| Instructions to follow |
All lines in the data bearing the string "litigation" should be identified and copied.

| Records for processing |

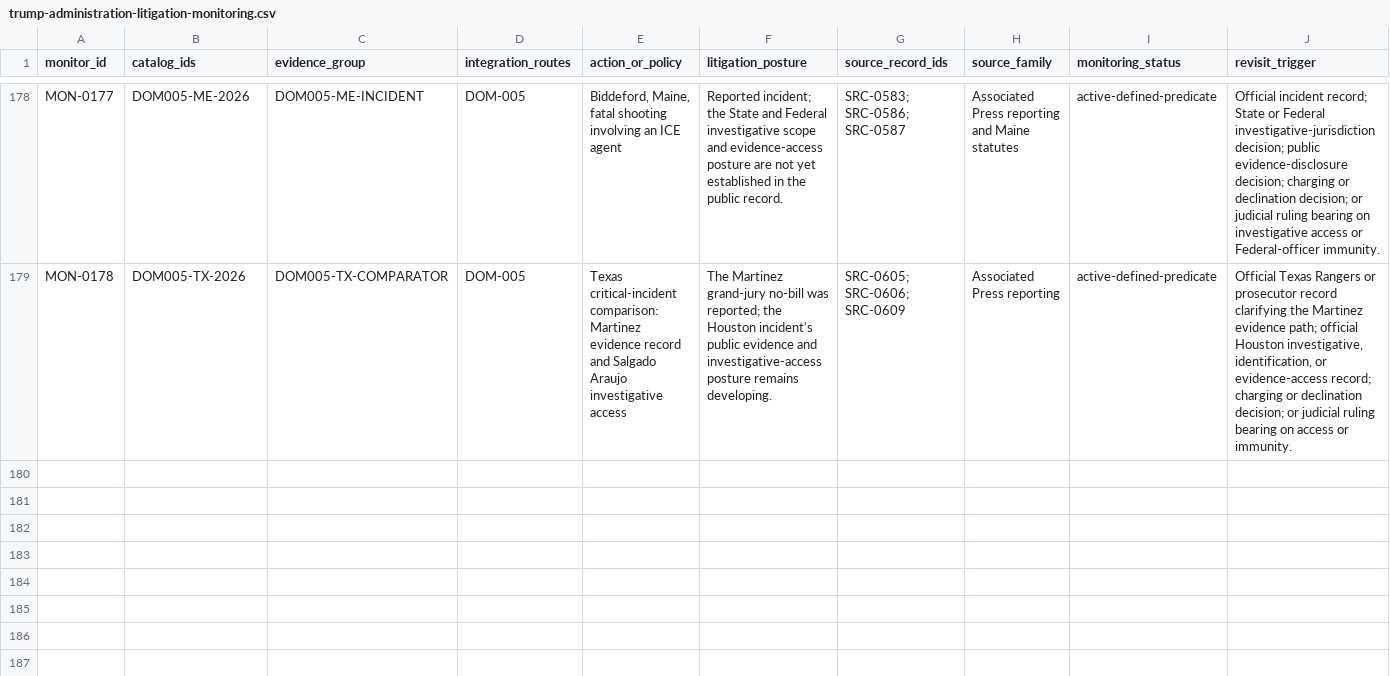
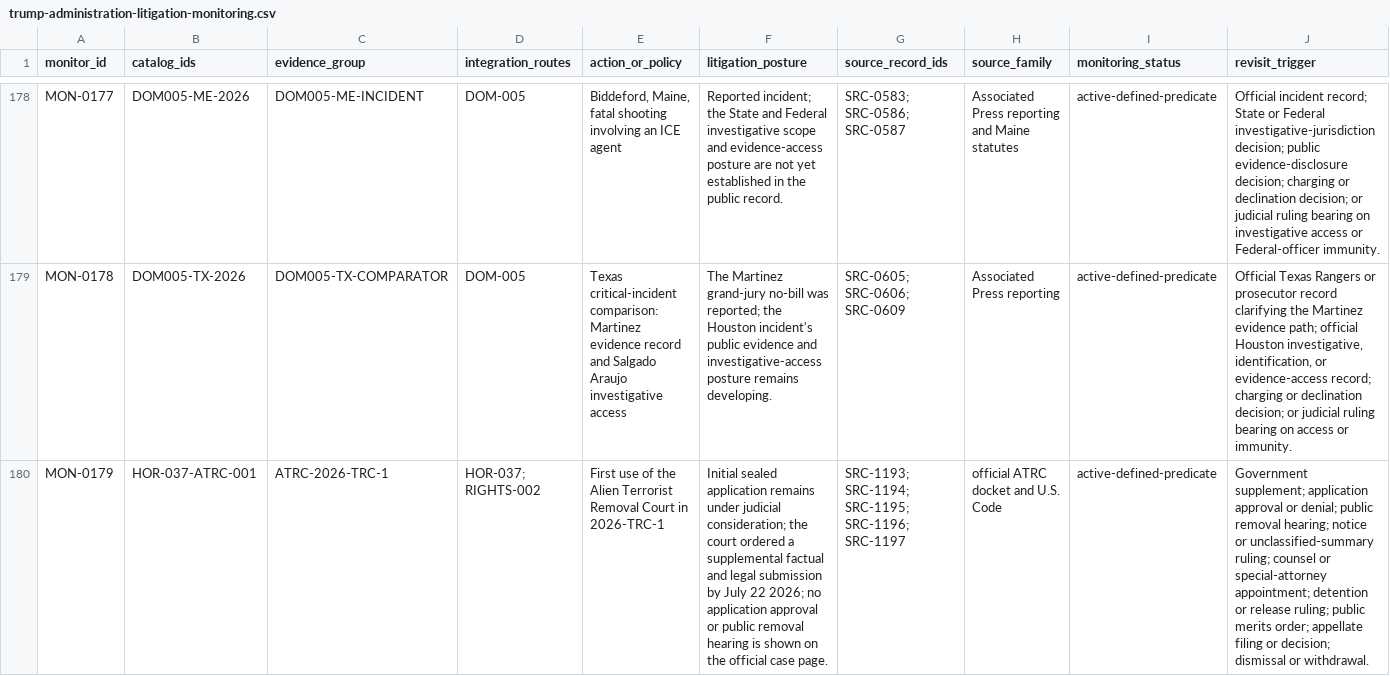
Before and after one commit to Thorncrag/ARRP, a CSV file: research/trump-administration-litigation-monitoring.csv, drawn as a sheet; only a part is shown, gaps mark what is left out; rows hold the shown columns only; the diff names each change by its address in the sheet, - before the commit and + after, or states it on an @@ line.

```diff
--- a/research/trump-administration-litigation-monitoring.csv
+++ b/research/trump-administration-litigation-monitoring.csv
+row 180: MON-0179 | HOR-037-ATRC-001 | ATRC-2026-TRC-1 | HOR-037; RIGHTS-002 | First use of the Alien Terrorist Removal Court in 2026-TRC-1 | Initial sealed application remains under judicial consideration; the court ordered a supplemental factual and legal submission by July 22 2026; no application approval or public removal hearing is shown on the official case page. | SRC-1193; SRC-1194; SRC-1195; SRC-1196; SRC-1197 | official ATRC docket and U.S. Code | active-defined-predicate | Government supplement; application approval or denial; public removal hearing; notice or unclassified-summary ruling; counsel or special-attorney appointment; detention or release ruling; public merits order; appellate filing or decision; dismissal or withdrawal.
```
Also changed, not shown: inventory/sources.csv, 4 other files.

| Result of this exercise |
Before and after one commit to Thorncrag/ARRP, a CSV file: research/trump-administration-litigation-monitoring.csv, drawn as a sheet; only a part is shown, gaps mark what is left out; rows hold the shown columns only; the diff names each change by its address in the sheet, - before the commit and + after, or states it on an @@ line.
--- a/research/trump-administration-litigation-monitoring.csv
+++ b/research/trump-administration-litigation-monitoring.csv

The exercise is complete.